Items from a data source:
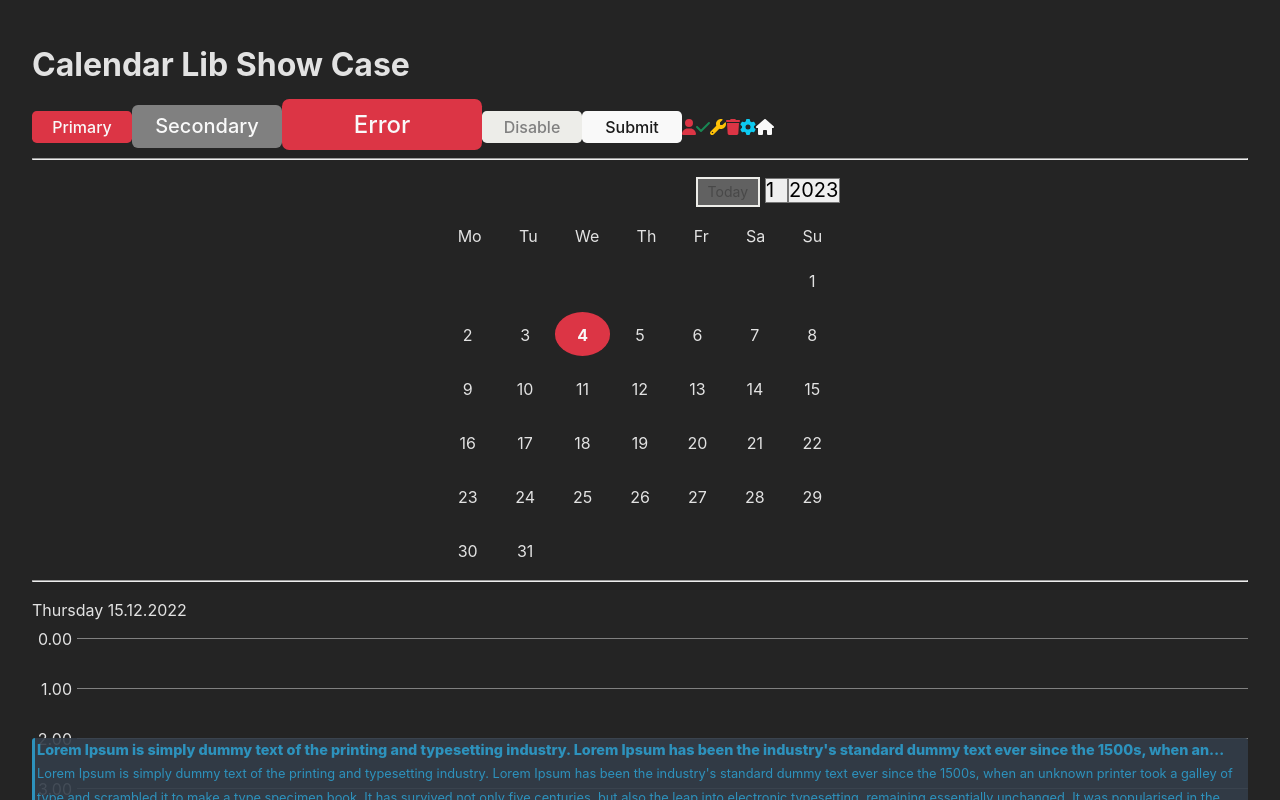
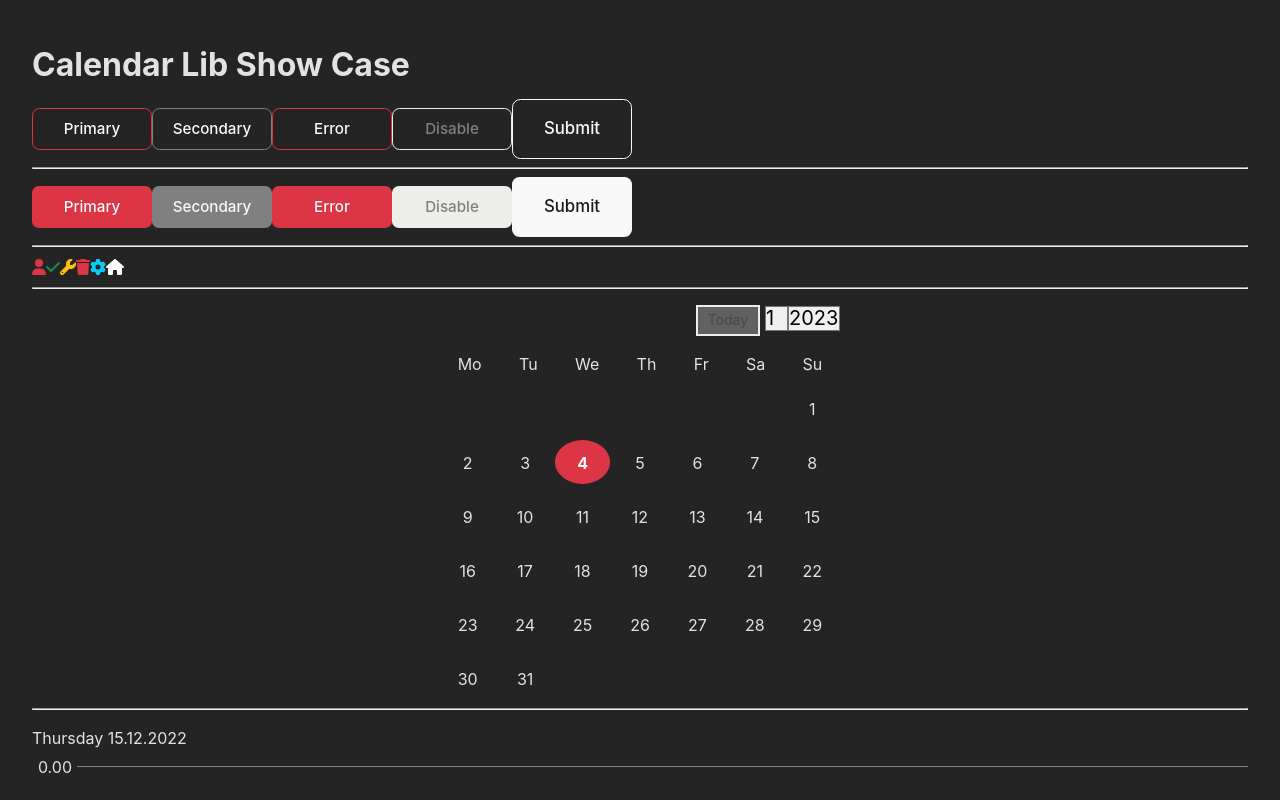
Before and after one commit to LeTranAnhVu/calender-lib, a React (Vite) app: page / in a window 1280 px wide. Shown: the top 800 px of the page. Built offline with nearby package versions, Linux system fonts and the light colour scheme.

Commit message:
Create OutlineButton and OutlineButtonExample

```diff
--- a/src/layout/Button/Button.tsx
+++ b/src/layout/Button/Button.tsx
@@ -1,6 +1,6 @@
 import styled from 'styled-components'
 
-type ButtonSize = 'small' | 'medium' | 'large'
+type ButtonSize = 'small' | 'medium'
 
 type ButtonBgColor = 'primary' | 'secondary' | 'disabled' | 'error'
 
@@ -10,11 +10,6 @@ type ButtonProps = {
   size?: ButtonSize
 }
 
-/**
- * @param text (require) content of the button.
- * @param bgColor (optional) default color is white.
- * @param size (optional) default size is small.
-/** */
 const Button = ({ bgColor, text, size = 'small' }: ButtonProps) => {
   return (
     <Wrapper bgColor={bgColor} size={size}>
@@ -31,10 +26,11 @@ type WrapperProps = {
 }
 
 const Wrapper = styled.button<WrapperProps>`
-  width: ${({ size }) => (size === 'small' ? '100px' : size === 'medium' ? '150px' : '200px')};
-  padding: ${({ size }) => (size === 'small' ? '0.4em' : '0.5em')};
+  height: ${({ size }) => (size === 'small' ? '42px' : '60px')};
+  width: 120px;
+  padding: 0.25em;
   border: none;
-  border-radius: 0.3em;
+  border-radius: 0.45em;
   background-color: ${({ bgColor, theme }) =>
     bgColor === 'primary'
       ? theme.primary
@@ -52,7 +48,7 @@ const Wrapper = styled.button<WrapperProps>`
       : bgColor === 'disabled'
       ? theme.grey
       : theme.black};
-  font-size: ${({ size }) => (size === 'small' ? '1em' : size === 'medium' ? '1.25em' : '1.5em')};
+  font-size: ${({ size }) => (size === 'small' ? '0.95em' : '1.05em')};
   font-weight: 500;
 
   pointer-events: ${({ bgColor }) => (bgColor === 'disabled' ? 'none' : null)};
--- a/src/layout/Button/OutlineButton.tsx
+++ b/src/layout/Button/OutlineButton.tsx
@@ -0,0 +1,78 @@
+import styled from 'styled-components'
+
+type ButtonSize = 'small' | 'medium'
+
+type ButtonBgColor = 'primary' | 'secondary' | 'disabled' | 'error'
+
+type ButtonProps = {
+  bgColor?: ButtonBgColor
+  text: string
+  size?: ButtonSize
+}
+
+const OutlineButton = ({ bgColor, text, size = 'small' }: ButtonProps) => {
+  return (
+    <Wrapper bgColor={bgColor} size={size}>
+      {text}
+    </Wrapper>
+  )
+}
+
+export default OutlineButton
+
+type WrapperProps = {
+  bgColor?: ButtonBgColor
+  size: ButtonSize
+}
+
+const Wrapper = styled.button<WrapperProps>`
+  background-color: transparent;
+  height: ${({ size }) => (size === 'small' ? '42px' : '60px')};
+  width: 120px;
+  padding: 0.25em;
+  border-width: 1px;
+  border-style: solid;
+  border-radius: 0.5em;
+  border-color: ${({ bgColor, theme }) =>
+    bgColor === 'primary'
+      ? theme.primary
+      : bgColor === 'secondary'
+      ? theme.secondary
+      : bgColor === 'disabled'
+      ? theme.disabled
+      : bgColor === 'error'
+      ? theme.danger
+      : theme.white}; // Default color is white
+
+  color: ${({ bgColor, theme }) => (bgColor === 'disabled' ? theme.grey : theme.white)};
+  font-size: ${({ size }) => (size === 'small' ? '0.95em' : '1.05em')};
+  font-weight: 500;
+
+  pointer-events: ${({ bgColor }) => (bgColor === 'disabled' ? 'none' : null)};
+  user-select: none;
+
+  // the button will be truncated if overscale
+  white-space: nowrap;
+  overflow: hidden;
+  text-overflow: ellipsis;
+
+  :active {
+    background-color: ${({ bgColor, theme }) =>
+      bgColor === 'primary'
+        ? theme.primary
+        : bgColor === 'secondary'
+        ? theme.secondary
+        : bgColor === 'disabled'
+        ? theme.disabled
+        : bgColor === 'error'
+        ? theme.danger
+        : theme.white}; // Default color is white
+
+    color: ${({ bgColor, theme }) =>
+      bgColor === 'primary' || bgColor === 'error' || bgColor === 'secondary'
+        ? theme.white
+        : bgColor === 'disabled'
+        ? theme.grey
+        : theme.black};
+  }
+`
--- a/src/showcase/App.tsx
+++ b/src/showcase/App.tsx
@@ -12,6 +12,7 @@ import ButtonExample from './components/ButtonExample'
 import { Normalize } from 'styled-normalize'
 import ModalExamples from './components/ModalExamples'
 import Modal from '@/layout/components/Modals/Modal'
+import OutlineButtonExample from './components/OutlineButtonExample'
 
 library.add(fas)
 
@@ -28,7 +29,10 @@ function App() {
               <TitleWrapper>
                 <Title>Calendar Lib Show Case</Title>
               </TitleWrapper>
+              <OutlineButtonExample />
+              <Hr />
               <ButtonExample />
+              <Hr />
               <IconExample />
               <Hr />
               <CalendarMonthExample />
--- a/src/showcase/components/ButtonExample.tsx
+++ b/src/showcase/components/ButtonExample.tsx
@@ -4,10 +4,10 @@ const ButtonExample = () => {
   return (
     <>
       <Button text="Primary" bgColor="primary" size="small" />
-      <Button text="Secondary" bgColor="secondary" size="medium" />
-      <Button text="Error" bgColor="error" size="large" />
+      <Button text="Secondary" bgColor="secondary" />
+      <Button text="Error" bgColor="error" />
       <Button text="Disable" bgColor="disabled" />
-      <Button text="Submit" />
+      <Button text="Submit" size="medium" />
     </>
   )
 }
--- /dev/null
+++ b/src/showcase/components/OutlineButtonExample.tsx
@@ -0,0 +1,15 @@
+import OutlineButton from '@/layout/Button/OutlineButton'
+
+const OutlineButtonExample = () => {
+  return (
+    <>
+      <OutlineButton text="Primary" bgColor="primary" size="small" />
+      <OutlineButton text="Secondary" bgColor="secondary" />
+      <OutlineButton text="Error" bgColor="error" />
+      <OutlineButton text="Disable" bgColor="disabled" />
+      <OutlineButton text="Submit" size="medium" />
+    </>
+  )
+}
+
+export default OutlineButtonExample
```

== Problem to solve ==
Once the pictures are set aside, write out each record exactly.

== Exercise output ==
Before and after one commit to LeTranAnhVu/calender-lib, a React (Vite) app: page / in a window 1280 px wide. Shown: the top 800 px of the page. Built offline with nearby package versions, Linux system fonts and the light colour scheme.

Commit message:
Create OutlineButton and OutlineButtonExample

```diff
--- a/src/layout/Button/Button.tsx
+++ b/src/layout/Button/Button.tsx
@@ -1,6 +1,6 @@
 import styled from 'styled-components'
 
-type ButtonSize = 'small' | 'medium' | 'large'
+type ButtonSize = 'small' | 'medium'
 
 type ButtonBgColor = 'primary' | 'secondary' | 'disabled' | 'error'
 
@@ -10,11 +10,6 @@ type ButtonProps = {
   size?: ButtonSize
 }
 
-/**
- * @param text (require) content of the button.
- * @param bgColor (optional) default color is white.
- * @param size (optional) default size is small.
-/** */
 const Button = ({ bgColor, text, size = 'small' }: ButtonProps) => {
   return (
     <Wrapper bgColor={bgColor} size={size}>
@@ -31,10 +26,11 @@ type WrapperProps = {
 }
 
 const Wrapper = styled.button<WrapperProps>`
-  width: ${({ size }) => (size === 'small' ? '100px' : size === 'medium' ? '150px' : '200px')};
-  padding: ${({ size }) => (size === 'small' ? '0.4em' : '0.5em')};
+  height: ${({ size }) => (size === 'small' ? '42px' : '60px')};
+  width: 120px;
+  padding: 0.25em;
   border: none;
-  border-radius: 0.3em;
+  border-radius: 0.45em;
   background-color: ${({ bgColor, theme }) =>
     bgColor === 'primary'
       ? theme.primary
@@ -52,7 +48,7 @@ const Wrapper = styled.button<WrapperProps>`
       : bgColor === 'disabled'
       ? theme.grey
       : theme.black};
-  font-size: ${({ size }) => (size === 'small' ? '1em' : size === 'medium' ? '1.25em' : '1.5em')};
+  font-size: ${({ size }) => (size === 'small' ? '0.95em' : '1.05em')};
   font-weight: 500;
 
   pointer-events: ${({ bgColor }) => (bgColor === 'disabled' ? 'none' : null)};
--- a/src/layout/Button/OutlineButton.tsx
+++ b/src/layout/Button/OutlineButton.tsx
@@ -0,0 +1,78 @@
+import styled from 'styled-components'
+
+type ButtonSize = 'small' | 'medium'
+
+type ButtonBgColor = 'primary' | 'secondary' | 'disabled' | 'error'
+
+type ButtonProps = {
+  bgColor?: ButtonBgColor
+  text: string
+  size?: ButtonSize
+}
+
+const OutlineButton = ({ bgColor, text, size = 'small' }: ButtonProps) => {
+  return (
+    <Wrapper bgColor={bgColor} size={size}>
+      {text}
+    </Wrapper>
+  )
+}
+
+export default OutlineButton
+
+type WrapperProps = {
+  bgColor?: ButtonBgColor
+  size: ButtonSize
+}
+
+const Wrapper = styled.button<WrapperProps>`
+  background-color: transparent;
+  height: ${({ size }) => (size === 'small' ? '42px' : '60px')};
+  width: 120px;
+  padding: 0.25em;
+  border-width: 1px;
+  border-style: solid;
+  border-radius: 0.5em;
+  border-color: ${({ bgColor, theme }) =>
+    bgColor === 'primary'
+      ? theme.primary
+      : bgColor === 'secondary'
+      ? theme.secondary
+      : bgColor === 'disabled'
+      ? theme.disabled
+      : bgColor === 'error'
+      ? theme.danger
+      : theme.white}; // Default color is white
+
+  color: ${({ bgColor, theme }) => (bgColor === 'disabled' ? theme.grey : theme.white)};
+  font-size: ${({ size }) => (size === 'small' ? '0.95em' : '1.05em')};
+  font-weight: 500;
+
+  pointer-events: ${({ bgColor }) => (bgColor === 'disabled' ? 'none' : null)};
+  user-select: none;
+
+  // the button will be truncated if overscale
+  white-space: nowrap;
+  overflow: hidden;
+  text-overflow: ellipsis;
+
+  :active {
+    background-color: ${({ bgColor, theme }) =>
+      bgColor === 'primary'
+        ? theme.primary
+        : bgColor === 'secondary'
+        ? theme.secondary
+        : bgColor === 'disabled'
+        ? theme.disabled
+        : bgColor === 'error'
+        ? theme.danger
+        : theme.white}; // Default color is white
+
+    color: ${({ bgColor, theme }) =>
+      bgColor === 'primary' || bgColor === 'error' || bgColor === 'secondary'
+        ? theme.white
+        : bgColor === 'disabled'
+        ? theme.grey
+        : theme.black};
+  }
+`
--- a/src/showcase/App.tsx
+++ b/src/showcase/App.tsx
@@ -12,6 +12,7 @@ import ButtonExample from './components/ButtonExample'
 import { Normalize } from 'styled-normalize'
 import ModalExamples from './components/ModalExamples'
 import Modal from '@/layout/components/Modals/Modal'
+import OutlineButtonExample from './components/OutlineButtonExample'
 
 library.add(fas)
 
@@ -28,7 +29,10 @@ function App() {
               <TitleWrapper>
                 <Title>Calendar Lib Show Case</Title>
               </TitleWrapper>
+              <OutlineButtonExample />
+              <Hr />
               <ButtonExample />
+              <Hr />
               <IconExample />
               <Hr />
               <CalendarMonthExample />
--- a/src/showcase/components/ButtonExample.tsx
+++ b/src/showcase/components/ButtonExample.tsx
@@ -4,10 +4,10 @@ const ButtonExample = () => {
   return (
     <>
       <Button text="Primary" bgColor="primary" size="small" />
-      <Button text="Secondary" bgColor="secondary" size="medium" />
-      <Button text="Error" bgColor="error" size="large" />
+      <Button text="Secondary" bgColor="secondary" />
+      <Button text="Error" bgColor="error" />
       <Button text="Disable" bgColor="disabled" />
-      <Button text="Submit" />
+      <Button text="Submit" size="medium" />
     </>
   )
 }
--- /dev/null
+++ b/src/showcase/components/OutlineButtonExample.tsx
@@ -0,0 +1,15 @@
+import OutlineButton from '@/layout/Button/OutlineButton'
+
+const OutlineButtonExample = () => {
+  return (
+    <>
+      <OutlineButton text="Primary" bgColor="primary" size="small" />
+      <OutlineButton text="Secondary" bgColor="secondary" />
+      <OutlineButton text="Error" bgColor="error" />
+      <OutlineButton text="Disable" bgColor="disabled" />
+      <OutlineButton text="Submit" size="medium" />
+    </>
+  )
+}
+
+export default OutlineButtonExample
```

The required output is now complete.